*** Opening DATA FOR THIS EXERCISE ***

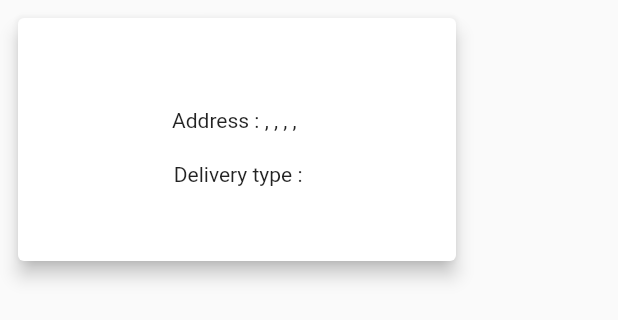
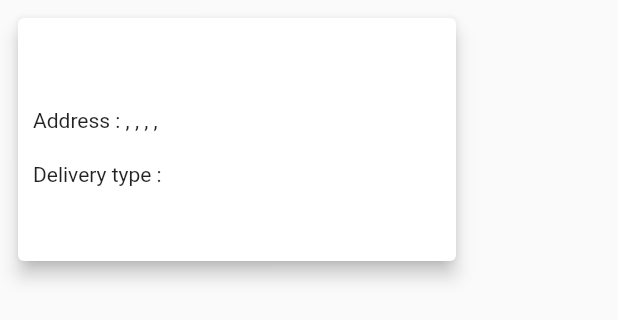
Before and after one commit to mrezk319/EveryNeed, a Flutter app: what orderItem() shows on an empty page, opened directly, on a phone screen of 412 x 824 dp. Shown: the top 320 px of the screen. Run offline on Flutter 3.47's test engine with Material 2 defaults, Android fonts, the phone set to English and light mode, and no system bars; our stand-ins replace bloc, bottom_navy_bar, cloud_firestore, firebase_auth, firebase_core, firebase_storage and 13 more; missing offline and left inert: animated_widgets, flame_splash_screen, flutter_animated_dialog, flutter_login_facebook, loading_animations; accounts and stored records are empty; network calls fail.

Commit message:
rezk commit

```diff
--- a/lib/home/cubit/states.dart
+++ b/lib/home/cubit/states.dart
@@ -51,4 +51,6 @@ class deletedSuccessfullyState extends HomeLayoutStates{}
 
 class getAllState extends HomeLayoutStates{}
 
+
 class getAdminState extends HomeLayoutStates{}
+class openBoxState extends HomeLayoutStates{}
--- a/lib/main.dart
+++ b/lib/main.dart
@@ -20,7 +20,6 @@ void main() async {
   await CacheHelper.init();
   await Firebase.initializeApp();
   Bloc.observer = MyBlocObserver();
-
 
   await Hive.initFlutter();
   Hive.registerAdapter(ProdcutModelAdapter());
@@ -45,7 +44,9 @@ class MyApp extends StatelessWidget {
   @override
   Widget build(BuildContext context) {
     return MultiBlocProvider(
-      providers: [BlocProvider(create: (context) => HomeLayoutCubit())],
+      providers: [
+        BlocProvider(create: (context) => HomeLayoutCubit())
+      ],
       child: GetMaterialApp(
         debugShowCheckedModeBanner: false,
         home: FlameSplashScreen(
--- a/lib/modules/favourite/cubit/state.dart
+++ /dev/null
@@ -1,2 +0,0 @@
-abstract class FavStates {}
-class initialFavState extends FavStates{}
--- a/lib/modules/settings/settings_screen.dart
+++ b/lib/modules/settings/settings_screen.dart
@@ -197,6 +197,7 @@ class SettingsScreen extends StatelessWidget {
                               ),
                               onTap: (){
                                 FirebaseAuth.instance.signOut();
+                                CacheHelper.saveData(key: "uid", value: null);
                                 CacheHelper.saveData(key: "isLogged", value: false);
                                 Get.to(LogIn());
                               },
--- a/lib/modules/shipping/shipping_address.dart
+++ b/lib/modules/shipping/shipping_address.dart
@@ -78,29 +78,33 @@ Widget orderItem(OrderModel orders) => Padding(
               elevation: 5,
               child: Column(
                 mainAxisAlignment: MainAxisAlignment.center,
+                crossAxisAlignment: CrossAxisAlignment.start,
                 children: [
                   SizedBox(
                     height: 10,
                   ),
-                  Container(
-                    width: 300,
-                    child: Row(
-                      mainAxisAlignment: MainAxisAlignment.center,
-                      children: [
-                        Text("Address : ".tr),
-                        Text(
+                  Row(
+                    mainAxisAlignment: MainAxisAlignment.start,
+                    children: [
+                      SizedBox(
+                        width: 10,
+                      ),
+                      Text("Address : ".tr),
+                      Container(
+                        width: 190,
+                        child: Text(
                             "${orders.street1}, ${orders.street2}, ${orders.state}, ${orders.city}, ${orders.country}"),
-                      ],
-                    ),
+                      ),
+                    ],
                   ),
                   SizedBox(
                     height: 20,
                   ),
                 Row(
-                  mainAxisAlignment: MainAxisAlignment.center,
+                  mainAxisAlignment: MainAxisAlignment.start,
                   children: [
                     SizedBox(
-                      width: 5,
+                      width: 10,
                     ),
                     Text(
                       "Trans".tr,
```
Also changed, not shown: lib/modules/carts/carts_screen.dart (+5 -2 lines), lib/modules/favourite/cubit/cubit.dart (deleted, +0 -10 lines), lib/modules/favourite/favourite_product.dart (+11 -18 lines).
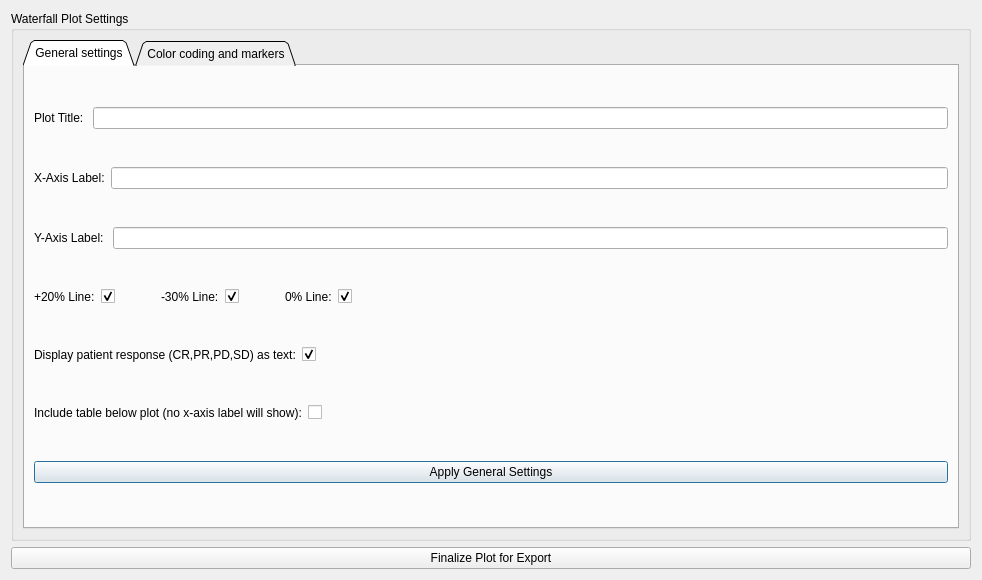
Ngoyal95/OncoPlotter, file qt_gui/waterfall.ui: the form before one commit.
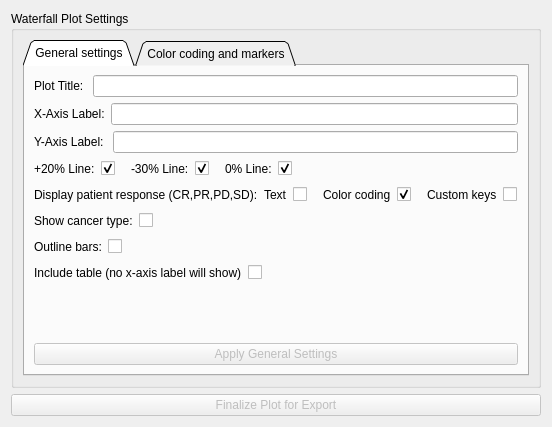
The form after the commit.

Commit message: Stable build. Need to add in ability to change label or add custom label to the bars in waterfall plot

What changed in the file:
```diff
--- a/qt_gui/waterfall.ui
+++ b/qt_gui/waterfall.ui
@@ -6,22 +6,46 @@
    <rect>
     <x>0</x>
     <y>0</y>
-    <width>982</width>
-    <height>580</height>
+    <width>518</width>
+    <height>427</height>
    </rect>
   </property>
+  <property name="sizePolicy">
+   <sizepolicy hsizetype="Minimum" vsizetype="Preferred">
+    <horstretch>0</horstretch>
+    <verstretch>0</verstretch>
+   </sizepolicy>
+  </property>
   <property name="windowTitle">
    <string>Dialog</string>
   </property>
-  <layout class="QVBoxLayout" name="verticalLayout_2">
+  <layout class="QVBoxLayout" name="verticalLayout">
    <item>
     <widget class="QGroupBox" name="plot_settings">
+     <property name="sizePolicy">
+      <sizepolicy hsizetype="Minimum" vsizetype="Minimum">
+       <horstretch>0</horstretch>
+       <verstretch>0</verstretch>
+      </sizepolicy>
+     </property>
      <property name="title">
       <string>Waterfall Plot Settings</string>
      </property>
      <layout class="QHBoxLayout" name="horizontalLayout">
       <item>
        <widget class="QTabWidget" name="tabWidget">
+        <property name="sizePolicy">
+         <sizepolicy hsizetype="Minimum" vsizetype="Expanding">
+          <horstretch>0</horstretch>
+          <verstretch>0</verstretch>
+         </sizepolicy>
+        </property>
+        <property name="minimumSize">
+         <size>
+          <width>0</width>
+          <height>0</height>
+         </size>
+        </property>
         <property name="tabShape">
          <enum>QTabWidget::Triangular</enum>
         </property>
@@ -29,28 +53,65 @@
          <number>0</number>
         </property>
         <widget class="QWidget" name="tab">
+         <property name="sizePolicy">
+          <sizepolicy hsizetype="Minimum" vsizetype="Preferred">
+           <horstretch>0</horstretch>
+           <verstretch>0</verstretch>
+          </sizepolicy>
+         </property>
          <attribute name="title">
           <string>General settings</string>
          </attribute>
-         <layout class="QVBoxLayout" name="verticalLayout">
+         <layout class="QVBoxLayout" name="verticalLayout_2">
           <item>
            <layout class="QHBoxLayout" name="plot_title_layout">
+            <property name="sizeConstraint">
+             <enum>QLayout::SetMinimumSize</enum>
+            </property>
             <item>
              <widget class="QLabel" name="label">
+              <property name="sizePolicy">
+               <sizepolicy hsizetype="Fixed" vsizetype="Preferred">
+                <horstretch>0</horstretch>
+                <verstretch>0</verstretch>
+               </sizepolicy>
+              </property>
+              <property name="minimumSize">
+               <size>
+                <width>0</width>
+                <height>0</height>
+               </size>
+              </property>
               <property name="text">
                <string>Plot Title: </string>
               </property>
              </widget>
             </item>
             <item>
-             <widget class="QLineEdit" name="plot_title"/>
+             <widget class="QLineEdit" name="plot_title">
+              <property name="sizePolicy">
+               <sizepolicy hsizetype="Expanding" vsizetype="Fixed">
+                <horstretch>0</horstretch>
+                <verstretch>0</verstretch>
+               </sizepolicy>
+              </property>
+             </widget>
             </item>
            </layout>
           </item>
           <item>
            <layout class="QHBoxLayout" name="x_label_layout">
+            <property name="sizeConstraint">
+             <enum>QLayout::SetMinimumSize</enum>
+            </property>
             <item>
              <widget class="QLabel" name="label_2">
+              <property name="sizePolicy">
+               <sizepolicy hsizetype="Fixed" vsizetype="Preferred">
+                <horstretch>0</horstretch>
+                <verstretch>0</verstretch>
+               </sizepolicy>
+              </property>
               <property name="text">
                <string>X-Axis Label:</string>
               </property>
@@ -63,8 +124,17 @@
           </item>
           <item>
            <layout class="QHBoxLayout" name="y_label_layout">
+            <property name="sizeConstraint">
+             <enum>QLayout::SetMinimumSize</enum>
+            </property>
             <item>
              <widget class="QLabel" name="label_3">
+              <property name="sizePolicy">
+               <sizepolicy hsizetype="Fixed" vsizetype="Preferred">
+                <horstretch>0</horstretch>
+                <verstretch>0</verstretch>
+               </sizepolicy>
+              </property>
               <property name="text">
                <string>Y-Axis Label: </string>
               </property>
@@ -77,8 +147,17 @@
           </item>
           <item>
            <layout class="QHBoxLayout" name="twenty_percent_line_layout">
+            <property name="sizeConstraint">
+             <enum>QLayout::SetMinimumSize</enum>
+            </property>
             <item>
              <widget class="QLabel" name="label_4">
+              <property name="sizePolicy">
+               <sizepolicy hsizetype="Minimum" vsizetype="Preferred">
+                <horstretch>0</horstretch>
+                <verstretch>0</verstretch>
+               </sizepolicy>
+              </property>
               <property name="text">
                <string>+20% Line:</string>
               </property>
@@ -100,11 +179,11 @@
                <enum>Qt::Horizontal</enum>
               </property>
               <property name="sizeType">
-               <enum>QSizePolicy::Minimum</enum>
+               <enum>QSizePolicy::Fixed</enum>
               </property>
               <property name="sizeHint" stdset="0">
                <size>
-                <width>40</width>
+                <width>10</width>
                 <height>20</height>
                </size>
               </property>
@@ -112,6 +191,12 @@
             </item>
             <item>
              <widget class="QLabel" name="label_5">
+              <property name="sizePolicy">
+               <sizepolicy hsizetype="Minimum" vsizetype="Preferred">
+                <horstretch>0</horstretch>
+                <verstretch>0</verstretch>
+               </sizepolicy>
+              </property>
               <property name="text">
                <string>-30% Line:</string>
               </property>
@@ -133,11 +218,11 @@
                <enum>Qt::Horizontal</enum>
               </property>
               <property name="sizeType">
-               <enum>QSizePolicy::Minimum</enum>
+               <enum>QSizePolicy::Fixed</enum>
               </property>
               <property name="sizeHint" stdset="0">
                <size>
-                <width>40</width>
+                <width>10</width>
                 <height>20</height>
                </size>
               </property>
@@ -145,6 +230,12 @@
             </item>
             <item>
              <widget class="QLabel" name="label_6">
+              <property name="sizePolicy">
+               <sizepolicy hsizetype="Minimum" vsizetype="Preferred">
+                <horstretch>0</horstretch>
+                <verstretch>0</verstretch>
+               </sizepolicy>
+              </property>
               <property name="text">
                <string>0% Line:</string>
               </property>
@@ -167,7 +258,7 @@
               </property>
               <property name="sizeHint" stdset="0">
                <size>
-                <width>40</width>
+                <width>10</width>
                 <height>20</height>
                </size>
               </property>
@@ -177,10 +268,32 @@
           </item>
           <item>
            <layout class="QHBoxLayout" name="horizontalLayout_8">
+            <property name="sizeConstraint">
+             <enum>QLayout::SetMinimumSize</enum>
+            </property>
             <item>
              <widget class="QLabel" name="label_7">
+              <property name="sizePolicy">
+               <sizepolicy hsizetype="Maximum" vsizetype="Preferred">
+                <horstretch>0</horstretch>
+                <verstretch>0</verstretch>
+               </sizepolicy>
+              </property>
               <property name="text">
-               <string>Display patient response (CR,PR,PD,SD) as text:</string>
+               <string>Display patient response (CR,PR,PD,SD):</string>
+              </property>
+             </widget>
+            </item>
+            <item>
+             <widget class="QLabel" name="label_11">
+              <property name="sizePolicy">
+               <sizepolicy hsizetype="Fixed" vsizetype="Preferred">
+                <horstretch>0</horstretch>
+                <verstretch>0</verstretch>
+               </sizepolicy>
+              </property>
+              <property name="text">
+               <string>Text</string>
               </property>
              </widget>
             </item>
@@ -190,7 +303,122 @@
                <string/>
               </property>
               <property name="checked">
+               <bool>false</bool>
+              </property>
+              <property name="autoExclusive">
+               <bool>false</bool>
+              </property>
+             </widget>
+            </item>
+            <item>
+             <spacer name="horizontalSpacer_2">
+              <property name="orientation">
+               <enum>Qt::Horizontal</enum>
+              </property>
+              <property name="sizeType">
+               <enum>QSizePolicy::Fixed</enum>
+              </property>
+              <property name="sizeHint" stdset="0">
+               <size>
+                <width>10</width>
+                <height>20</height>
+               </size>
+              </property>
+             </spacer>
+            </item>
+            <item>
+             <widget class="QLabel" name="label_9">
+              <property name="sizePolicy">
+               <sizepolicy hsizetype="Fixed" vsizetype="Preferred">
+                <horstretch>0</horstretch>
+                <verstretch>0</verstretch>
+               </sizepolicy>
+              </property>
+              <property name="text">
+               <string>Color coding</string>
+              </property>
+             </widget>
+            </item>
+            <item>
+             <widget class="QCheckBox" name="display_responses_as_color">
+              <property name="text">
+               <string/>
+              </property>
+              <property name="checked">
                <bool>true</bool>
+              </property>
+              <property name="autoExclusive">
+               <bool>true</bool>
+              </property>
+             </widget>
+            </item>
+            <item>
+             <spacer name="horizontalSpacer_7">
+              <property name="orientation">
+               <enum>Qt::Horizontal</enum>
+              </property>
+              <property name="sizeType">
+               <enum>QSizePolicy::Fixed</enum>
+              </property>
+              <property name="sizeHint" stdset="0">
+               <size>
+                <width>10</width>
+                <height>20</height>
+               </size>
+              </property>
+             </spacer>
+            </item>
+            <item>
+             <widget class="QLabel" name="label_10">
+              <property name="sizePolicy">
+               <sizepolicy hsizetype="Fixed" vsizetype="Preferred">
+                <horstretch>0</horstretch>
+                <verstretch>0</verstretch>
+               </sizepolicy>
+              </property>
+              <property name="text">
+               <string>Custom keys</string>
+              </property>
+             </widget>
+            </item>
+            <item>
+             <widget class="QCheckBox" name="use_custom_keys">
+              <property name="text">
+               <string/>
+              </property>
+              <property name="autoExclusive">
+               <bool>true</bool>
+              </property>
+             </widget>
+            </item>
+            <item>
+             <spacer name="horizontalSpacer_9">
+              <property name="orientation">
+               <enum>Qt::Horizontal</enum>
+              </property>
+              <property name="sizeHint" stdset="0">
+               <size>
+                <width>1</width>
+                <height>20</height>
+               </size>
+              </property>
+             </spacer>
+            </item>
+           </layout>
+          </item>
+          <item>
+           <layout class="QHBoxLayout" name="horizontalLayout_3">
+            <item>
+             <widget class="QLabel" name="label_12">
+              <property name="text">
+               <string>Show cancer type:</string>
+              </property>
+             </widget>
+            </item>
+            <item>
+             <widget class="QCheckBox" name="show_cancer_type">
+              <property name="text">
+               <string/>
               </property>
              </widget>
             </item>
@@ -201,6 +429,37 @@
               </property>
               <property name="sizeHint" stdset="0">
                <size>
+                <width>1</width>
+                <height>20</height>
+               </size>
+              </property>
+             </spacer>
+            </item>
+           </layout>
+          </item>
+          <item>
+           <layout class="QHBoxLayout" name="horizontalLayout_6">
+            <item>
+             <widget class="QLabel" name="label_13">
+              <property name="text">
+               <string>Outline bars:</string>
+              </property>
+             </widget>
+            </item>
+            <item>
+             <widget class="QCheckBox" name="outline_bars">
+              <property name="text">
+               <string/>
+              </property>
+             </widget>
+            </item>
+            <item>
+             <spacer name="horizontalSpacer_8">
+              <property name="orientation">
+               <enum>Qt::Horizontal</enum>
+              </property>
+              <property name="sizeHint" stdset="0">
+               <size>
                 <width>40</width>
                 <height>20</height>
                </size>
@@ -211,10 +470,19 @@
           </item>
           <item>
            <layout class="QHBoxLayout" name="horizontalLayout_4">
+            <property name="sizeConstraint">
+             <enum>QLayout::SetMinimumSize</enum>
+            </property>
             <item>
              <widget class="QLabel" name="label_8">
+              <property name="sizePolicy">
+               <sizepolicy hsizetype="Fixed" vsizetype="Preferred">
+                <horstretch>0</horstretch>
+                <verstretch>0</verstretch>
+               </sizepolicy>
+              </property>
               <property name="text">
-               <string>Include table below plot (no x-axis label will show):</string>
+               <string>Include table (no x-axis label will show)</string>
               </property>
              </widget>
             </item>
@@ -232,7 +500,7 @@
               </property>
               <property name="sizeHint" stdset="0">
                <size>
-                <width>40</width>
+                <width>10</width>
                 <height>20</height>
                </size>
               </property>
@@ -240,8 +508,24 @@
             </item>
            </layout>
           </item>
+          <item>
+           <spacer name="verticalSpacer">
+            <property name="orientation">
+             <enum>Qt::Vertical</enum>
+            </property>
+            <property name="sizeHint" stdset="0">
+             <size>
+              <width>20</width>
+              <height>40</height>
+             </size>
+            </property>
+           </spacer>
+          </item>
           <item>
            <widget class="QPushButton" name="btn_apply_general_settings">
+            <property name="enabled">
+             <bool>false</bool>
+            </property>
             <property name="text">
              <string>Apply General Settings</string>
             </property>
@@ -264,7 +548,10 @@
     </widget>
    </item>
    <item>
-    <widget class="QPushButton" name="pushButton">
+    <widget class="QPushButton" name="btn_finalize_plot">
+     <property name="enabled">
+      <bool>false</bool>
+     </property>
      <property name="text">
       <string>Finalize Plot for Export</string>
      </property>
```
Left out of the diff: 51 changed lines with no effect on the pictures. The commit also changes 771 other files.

*** Closing DATA FOR THIS EXERCISE ***

● **TASK TO COMPLETE**: From the records above, pull out each line that has "false".

● **RESPONSE AREA**:
         debugShowCheckedModeBanner: false,
                                 CacheHelper.saveData(key: "isLogged", value: false);
+               <bool>false</bool>
+               <bool>false</bool>
+             <bool>false</bool>
+      <bool>false</bool>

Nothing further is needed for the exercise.